■ **Supplied material**:

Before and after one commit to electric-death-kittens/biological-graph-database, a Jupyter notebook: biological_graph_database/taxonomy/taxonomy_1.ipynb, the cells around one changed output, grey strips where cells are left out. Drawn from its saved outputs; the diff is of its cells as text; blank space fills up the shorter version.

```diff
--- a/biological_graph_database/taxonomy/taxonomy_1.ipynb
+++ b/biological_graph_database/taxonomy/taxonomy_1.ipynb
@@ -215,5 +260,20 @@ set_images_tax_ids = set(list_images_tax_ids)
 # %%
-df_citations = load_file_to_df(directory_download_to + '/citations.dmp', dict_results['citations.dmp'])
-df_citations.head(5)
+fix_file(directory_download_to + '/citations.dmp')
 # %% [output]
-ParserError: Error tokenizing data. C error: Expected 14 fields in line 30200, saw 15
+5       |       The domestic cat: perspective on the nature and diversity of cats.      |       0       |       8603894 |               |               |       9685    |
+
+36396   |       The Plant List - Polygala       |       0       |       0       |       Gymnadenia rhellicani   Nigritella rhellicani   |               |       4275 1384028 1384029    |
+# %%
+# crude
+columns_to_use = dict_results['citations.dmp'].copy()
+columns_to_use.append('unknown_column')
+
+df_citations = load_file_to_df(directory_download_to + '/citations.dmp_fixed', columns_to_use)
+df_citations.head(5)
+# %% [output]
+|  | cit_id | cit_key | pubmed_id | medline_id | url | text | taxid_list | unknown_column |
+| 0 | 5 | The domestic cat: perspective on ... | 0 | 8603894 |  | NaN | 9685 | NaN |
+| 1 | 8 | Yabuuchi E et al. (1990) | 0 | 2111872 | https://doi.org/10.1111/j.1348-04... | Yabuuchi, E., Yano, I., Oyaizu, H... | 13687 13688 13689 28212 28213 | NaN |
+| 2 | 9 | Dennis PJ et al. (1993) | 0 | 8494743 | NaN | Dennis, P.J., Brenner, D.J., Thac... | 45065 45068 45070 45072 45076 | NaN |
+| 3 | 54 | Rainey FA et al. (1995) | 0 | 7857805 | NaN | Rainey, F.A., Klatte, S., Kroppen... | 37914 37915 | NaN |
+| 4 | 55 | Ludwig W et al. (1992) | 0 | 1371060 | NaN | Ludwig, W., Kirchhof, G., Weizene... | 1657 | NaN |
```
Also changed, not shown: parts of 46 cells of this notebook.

■ **Assignment**:
Exactly what appears above must be set down again in full.

■ **Exercise output**:
Before and after one commit to electric-death-kittens/biological-graph-database, a Jupyter notebook: biological_graph_database/taxonomy/taxonomy_1.ipynb, the cells around one changed output, grey strips where cells are left out. Drawn from its saved outputs; the diff is of its cells as text; blank space fills up the shorter version.

```diff
--- a/biological_graph_database/taxonomy/taxonomy_1.ipynb
+++ b/biological_graph_database/taxonomy/taxonomy_1.ipynb
@@ -215,5 +260,20 @@ set_images_tax_ids = set(list_images_tax_ids)
 # %%
-df_citations = load_file_to_df(directory_download_to + '/citations.dmp', dict_results['citations.dmp'])
-df_citations.head(5)
+fix_file(directory_download_to + '/citations.dmp')
 # %% [output]
-ParserError: Error tokenizing data. C error: Expected 14 fields in line 30200, saw 15
+5       |       The domestic cat: perspective on the nature and diversity of cats.      |       0       |       8603894 |               |               |       9685    |
+
+36396   |       The Plant List - Polygala       |       0       |       0       |       Gymnadenia rhellicani   Nigritella rhellicani   |               |       4275 1384028 1384029    |
+# %%
+# crude
+columns_to_use = dict_results['citations.dmp'].copy()
+columns_to_use.append('unknown_column')
+
+df_citations = load_file_to_df(directory_download_to + '/citations.dmp_fixed', columns_to_use)
+df_citations.head(5)
+# %% [output]
+|  | cit_id | cit_key | pubmed_id | medline_id | url | text | taxid_list | unknown_column |
+| 0 | 5 | The domestic cat: perspective on ... | 0 | 8603894 |  | NaN | 9685 | NaN |
+| 1 | 8 | Yabuuchi E et al. (1990) | 0 | 2111872 | https://doi.org/10.1111/j.1348-04... | Yabuuchi, E., Yano, I., Oyaizu, H... | 13687 13688 13689 28212 28213 | NaN |
+| 2 | 9 | Dennis PJ et al. (1993) | 0 | 8494743 | NaN | Dennis, P.J., Brenner, D.J., Thac... | 45065 45068 45070 45072 45076 | NaN |
+| 3 | 54 | Rainey FA et al. (1995) | 0 | 7857805 | NaN | Rainey, F.A., Klatte, S., Kroppen... | 37914 37915 | NaN |
+| 4 | 55 | Ludwig W et al. (1992) | 0 | 1371060 | NaN | Ludwig, W., Kirchhof, G., Weizene... | 1657 | NaN |
```
Also changed, not shown: parts of 46 cells of this notebook.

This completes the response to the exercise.